One of the first things that I did that fall was to purchase a kayak.  While the river in our backyard, the White Oak, does not look huge on this map, it is close to two miles wide near where we live about three miles up the river from Swansboro.  Even today the river is pretty impressive as you see from my picture taken sitting in my kayak looking down river towards Swansboro, Cedar Point and Jones Island.

That first fall the river was actually a little intimidating in a kayak just twelve feet long, but I feel very comfortable on the river now.  I know many of the oyster rocks very well and I love to work their fish-holding pockets on a beautiful fall day like Saturday, October 26.

In late spring of 2007, we purchased a 20 ft Sundance skiff which now resides on a lift behind our home on Raymond’s Gut which leads to the White Oak River.  Between the kayak and the skiff, I get plenty of time on the water.  The river looks very different from the higher view that you get from a skiff.

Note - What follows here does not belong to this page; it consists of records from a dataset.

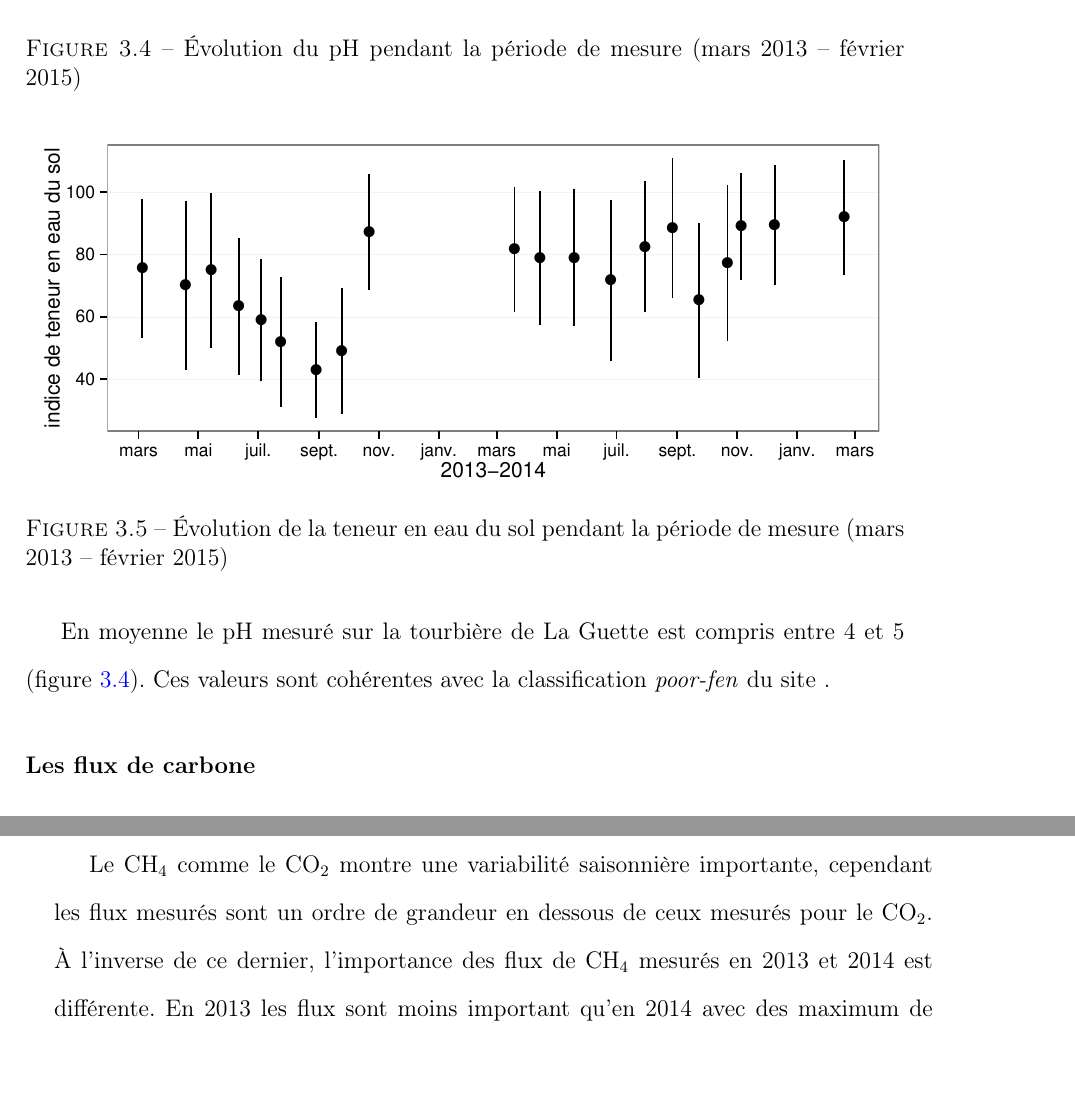
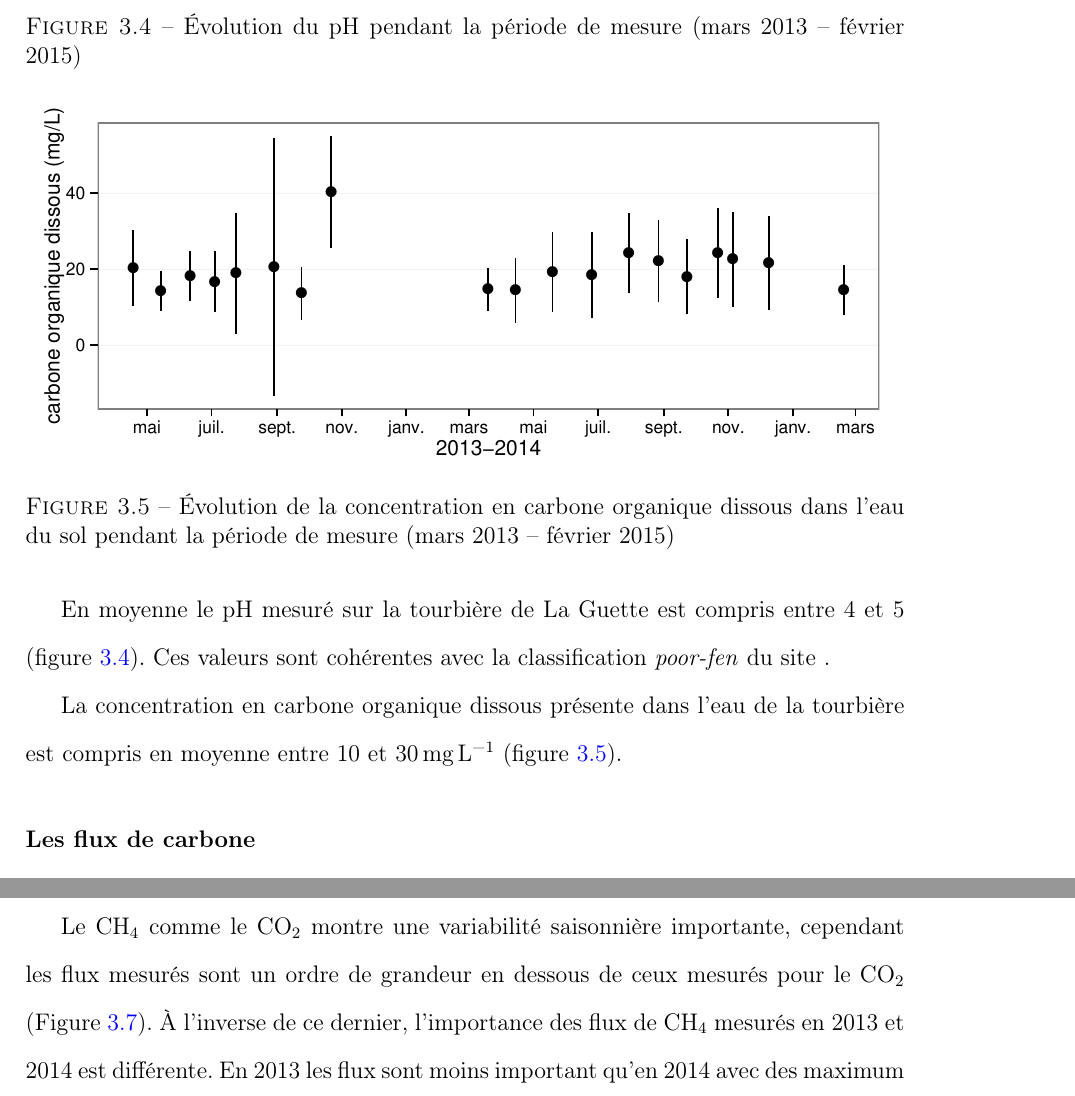
Before and after one commit to dangelob/manuscript, a LaTeX thesis (phdthesis.tex, which reads content/chapitre3.tex): two parts of pages 54 and 57 of 87 before the commit and two parts of pages 54 and 56 of 87 after it, joined at a grey line, cut so that both start at the same text. Compiled offline with pdfLaTeX.

Commit message:
rwk: resultat I

```diff
--- a/content/chapitre3.tex
+++ b/content/chapitre3.tex
@@ -132,7 +132,3 @@ En moyenne le pH mesuré sur la tourbière de La Guette est compris entre 4 et 5
 Ces valeurs sont cohérentes avec la classification \textit{poor-fen} du site .
 
 
-\begin{figure}
-\centering
-\includegraphics[width=\textwidth]{chap3/RH_mean_evolution}
-\caption{Évolution de la teneur en eau du sol pendant la période de mesure (mars 2013 -- février 2015)}
@@ -142,3 +142,4 @@ Ces valeurs sont cohérentes avec la classification \textit{poor-fen} du site .
 \begin{figure}
 \centering
 \includegraphics[width=\textwidth]{chap3/NPOC_mean_evolution}
+\caption{Évolution de la concentration en carbone organique dissous dans l'eau du sol pendant la période de mesure (mars 2013 -- février 2015)}
@@ -146,5 +146,7 @@ Ces valeurs sont cohérentes avec la classification \textit{poor-fen} du site .
 \label{fig:NPOC_mean_evolution}
 \end{figure}
+
+La concentration en carbone organique dissous présente dans l'eau de la tourbière est compris en moyenne entre \num{10} et \SI{30}{\milli\gram\per\liter} (figure~\ref{fig:NPOC_mean_evolution}).
 
 %\subsection{Évolution générale des flux de C sur la tourbière de La Guette}
 
@@ -200,7 +202,7 @@ les moyennes de l'ENE en 2013 et 2014 sont très proche est sont respectivement
 
 %\subsubsection{Le \chh}
 
-Le \chh comme le \coo montre une variabilité saisonnière importante, cependant les flux mesurés sont un ordre de grandeur en dessous de ceux mesurés pour le \coo.
+Le \chh comme le \coo montre une variabilité saisonnière importante, cependant les flux mesurés sont un ordre de grandeur en dessous de ceux mesurés pour le \coo (Figure~\ref{fig:CH4_evolution_avg}).
 À l'inverse de ce dernier, l'importance des flux de \chh mesurés en 2013 et 2014 est différente.
 En 2013 les flux sont moins important qu'en 2014 avec des maximum de \SIlist{0.078;0.196}{\uml} respectivement.
 
```
Also changed, not shown: images/chap3/CH4_evolution_avg.pdf, content/chapitre3.tex (21 more changed lines).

Taking the skiff down the river to Swansboro is one of my favorite things to do. There is something really special about getting a boat trimmed just right to glide across the water just barely breaking the surface.  With North Carolina’s temperate climate, I manage to run the boat just about every week of the year at least once.  I do get to a point in January or February when I end up wearing jeans, a jacket, and gloves, but as I am writing this, it is almost November and I am still in shorts on the boat.  Sometime I can say that even in December when almost summer-like weather visits.

While I really enjoy our skiff, being in the kayak and out on the river is truly special.  You really get close to the water and the moods of the river.  I have become so familiar with the river, that I probably go out on days when most people would stay at home.  There are usually places that I can go which keep me out of the wind and if it is truly rough on the river, I just stay in our inlet.

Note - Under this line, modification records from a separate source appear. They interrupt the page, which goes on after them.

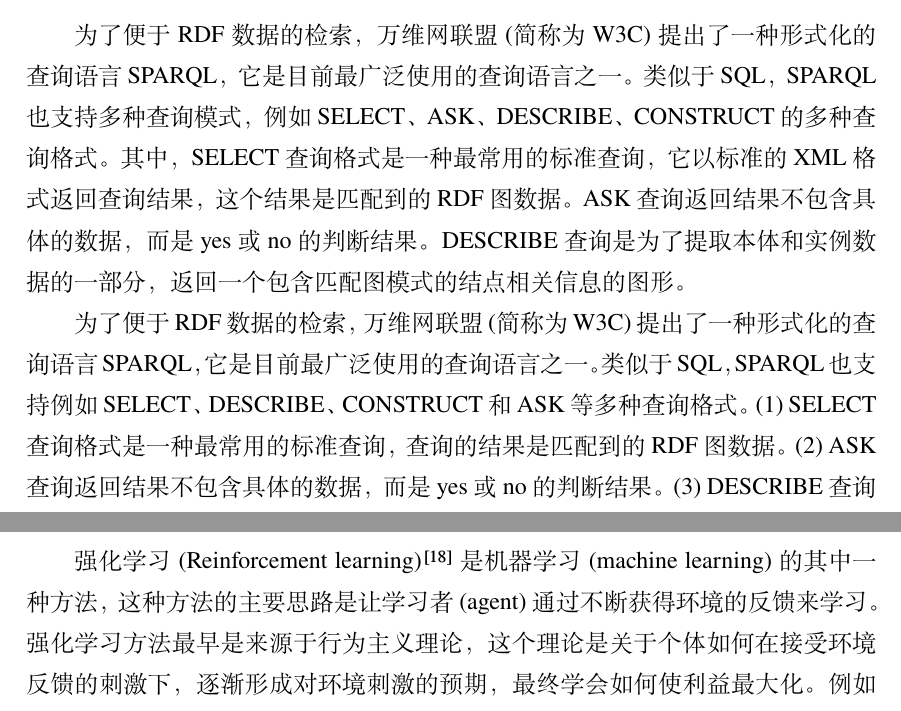
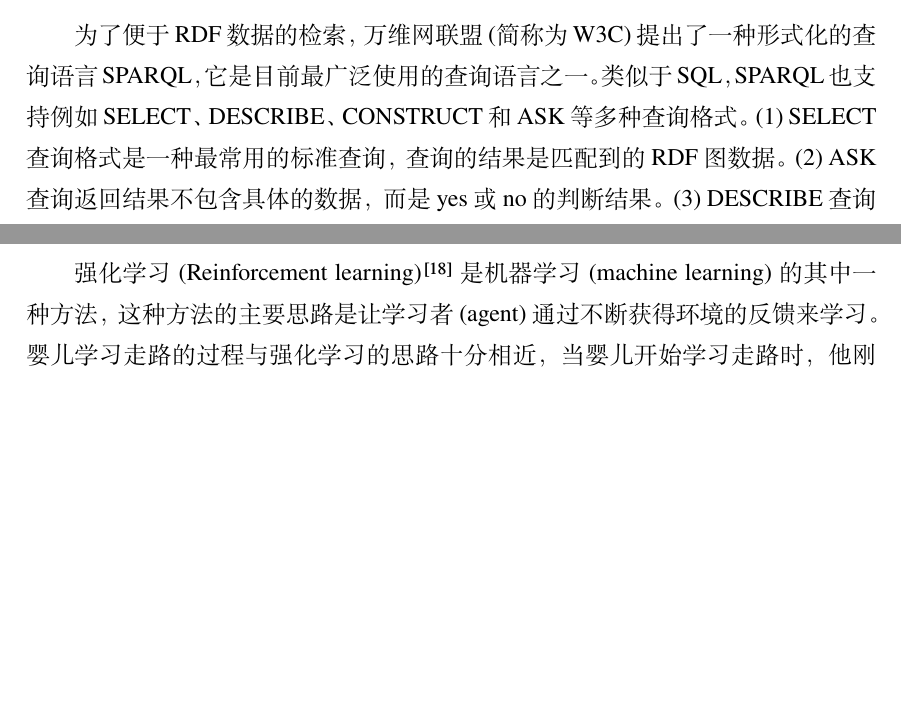
Before and after one commit to Mark-Fenng/UndergraduateThesis, a LaTeX thesis (main.tex, which reads body/introduction.tex): two parts of pages 12 and 14 of 36 before the commit and two parts of pages 12 and 13 of 36 after it, joined at a grey line, cut so that both start at the same text, the shorter picture padded with empty space. Compiled offline with XeLaTeX; a missing font is replaced by an installed copy or a similar font.

Commit message:
Reduced the repetition rate under 8%!!!

```diff
--- a/body/introduction.tex
+++ b/body/introduction.tex
@@ -105,8 +105,6 @@
 
 
 \section{SPARQL语言与查询过程}
-为了便于RDF数据的检索，万维网联盟(简称为W3C)提出了一种形式化的查询语言SPARQL，它是目前最广泛使用的查询语言之一。类似于SQL，SPARQL也支持多种查询模式， 例如SELECT、ASK、DESCRIBE、CONSTRUCT的多种查询格式。其中，SELECT查询格式是一种最常用的标准查询，它以标准的XML格式返回查询结果，这个结果是匹配到的RDF图数据。ASK 查询返回结果不包含具体的数据，而是 yes 或 no的判断结果。DESCRIBE 查询是为了提取本体和实例数据的一部分，返回一个包含匹配图模式的结点相关信息的图形。
-
 为了便于RDF数据的检索，万维网联盟(简称为W3C)提出了一种形式化的查询语言SPARQL，它是目前最广泛使用的查询语言之一。类似于SQL，SPARQL也支持例如SELECT、DESCRIBE、CONSTRUCT和ASK等多种查询格式。(1) SELECT查询格式是一种最常用的标准查询，查询的结果是匹配到的RDF图数据。(2) ASK 查询返回结果不包含具体的数据，而是 yes 或 no的判断结果。(3) DESCRIBE 查询是用于获取本体和实例数据的一部分，返回一个包含匹配图模式的结点相关信息的图形。
 \begin{definition}[（三元组模式）]
     \label{Triple}
@@ -142,7 +140,7 @@
 
 \section{强化学习}[Reinforcement Learning]
 \subsection{概述}[introduction]
-强化学习(Reinforcement learning)\cite{RLIntroduction}是机器学习(machine learning)的其中一种方法，这种方法的主要思路是让学习者(agent)通过不断获得环境的反馈来学习。强化学习方法最早是来源于行为主义理论，这个理论是关于个体如何在接受环境反馈的刺激下，逐渐形成对环境刺激的预期，最终学会如何使利益最大化。例如当婴儿开始学习走路时，他刚开始并不能掌握平衡，并不会直接学会走路，但他通过与周围环境的交互获得反馈，例如摔倒会给他带来疼痛感（惩罚），顺利走出第一步保持了平衡（奖励），婴儿就会知道每个动作的后果（获得惩罚或奖励），从而逐渐选择奖励最多的动作，直到完全学会走路（奖励最大化）。当我们从计算机科学的角度看待这种方法时，我们可以将其解释为一个函数。该函数尝试使奖励累积结果最大化，而无需告知必须采取何种行动。
+强化学习(Reinforcement learning)\cite{RLIntroduction}是机器学习(machine learning)的其中一种方法，这种方法的主要思路是让学习者(agent)通过不断获得环境的反馈来学习。婴儿学习走路的过程与强化学习的思路十分相近，当婴儿开始学习走路时，他刚开始并不能掌握平衡，并不会直接学会走路，但他通过与周围环境的交互获得反馈，例如摔倒会给他带来疼痛感（惩罚），顺利走出第一步保持了平衡（奖励），婴儿就会知道每个动作的后果（获得惩罚或奖励），从而逐渐选择奖励最多的动作，直到完全学会走路（奖励最大化）。当我们从计算机科学的角度看待这种方法时，我们可以将其解释为一个函数。该函数尝试使奖励累积结果最大化，而无需告知必须采取何种行动。
 
 很多形式的有监督机器学习方法通常都有很多的输入输出对，每一个输入输出都是提前备好的训练数据集，训练过程会被告知要采取哪些动作，但是强化学习不同于前者的是，它必须通过尝试不同的动作，根据与环境的交互获得动作的反馈，从而确定采取哪些动作能产生最大的回报。强化学习更加专注于在线规划，需要在探索未知的领域和遵从现有知识之间找到平衡。
 
```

One of the great things about the White Oak is that it is an uncrowded, very clean river.  As you can see from the picture at the top, taken on Saturday, October 26,  you do not have to fight for space on the river.  This time of year there is usually a boat or two in sight, but it is still not unusual to have the river to yourself except for an occasional commercial fisherman passing through the oyster rocks.

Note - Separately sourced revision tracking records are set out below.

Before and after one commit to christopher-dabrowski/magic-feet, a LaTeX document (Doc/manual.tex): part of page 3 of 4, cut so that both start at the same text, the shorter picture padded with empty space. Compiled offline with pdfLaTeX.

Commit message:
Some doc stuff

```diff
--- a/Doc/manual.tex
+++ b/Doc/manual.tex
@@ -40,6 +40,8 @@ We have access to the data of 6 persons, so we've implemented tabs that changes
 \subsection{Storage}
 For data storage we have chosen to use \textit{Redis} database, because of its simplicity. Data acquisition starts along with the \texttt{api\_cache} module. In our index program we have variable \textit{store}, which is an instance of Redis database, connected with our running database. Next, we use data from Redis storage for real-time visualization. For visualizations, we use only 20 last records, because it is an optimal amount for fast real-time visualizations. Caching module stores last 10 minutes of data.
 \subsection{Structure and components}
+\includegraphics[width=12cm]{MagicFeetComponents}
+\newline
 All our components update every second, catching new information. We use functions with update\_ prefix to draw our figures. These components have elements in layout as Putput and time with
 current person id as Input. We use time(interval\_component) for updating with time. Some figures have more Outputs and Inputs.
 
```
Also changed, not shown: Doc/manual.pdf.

Once in a while you find yourself on the river when the tides and winds work with each other to keep you in one place.  That equilibrium on the river is a great thing for fishermen like myself.  Fall is the perfect time for kayaking, and on cool mornings it is actually warmer out on the river than it is walking around on land because the water is still over 60F.

It is not unusual for me to kayak into December or even January.  By February when the water becomes cold, kayaking with only a fraction of an inch of plastic between you and the river becomes a little challenging and sometimes it takes until May for our warm kayaking water to return.

In the fall of the year I spend a lot of time sitting on the oyster rocks and fishing in the holes around the rocks by twitching a jig dressed up with a Gulp.  You can catch almost anything which is not surprising considering the tradition of good fishing during the fall on the Southern Outer Banks.

With great fall weather here for the next week, I am hoping for a nice trout for dinner one night in the next few days, but obviously I will settle for flounder or a red drum.  Fresh fish nearby is just one of the benefits of living on a big coastal river where water is on your doorstep.  November can be one of our best fishing months so the odds are in my favor for catching something tasty.

I wrote this post about life on the river over three years ago. It appears that I am even more enthusiastic about it now than I was then.  I have many albums of kayaking pictures posted and you can sample them with this one taken recently during a low tide when all the oyster rocks were visible.  When the water gets high in the marshes, the river looks even bigger.  If boating in a skiff is more your style, try this album of a trip to the marshes across the Intracoastal Waterway at Swansboro.

No matter which way you choose to get on the water, you will have a lot of fun on a river like the White Oak.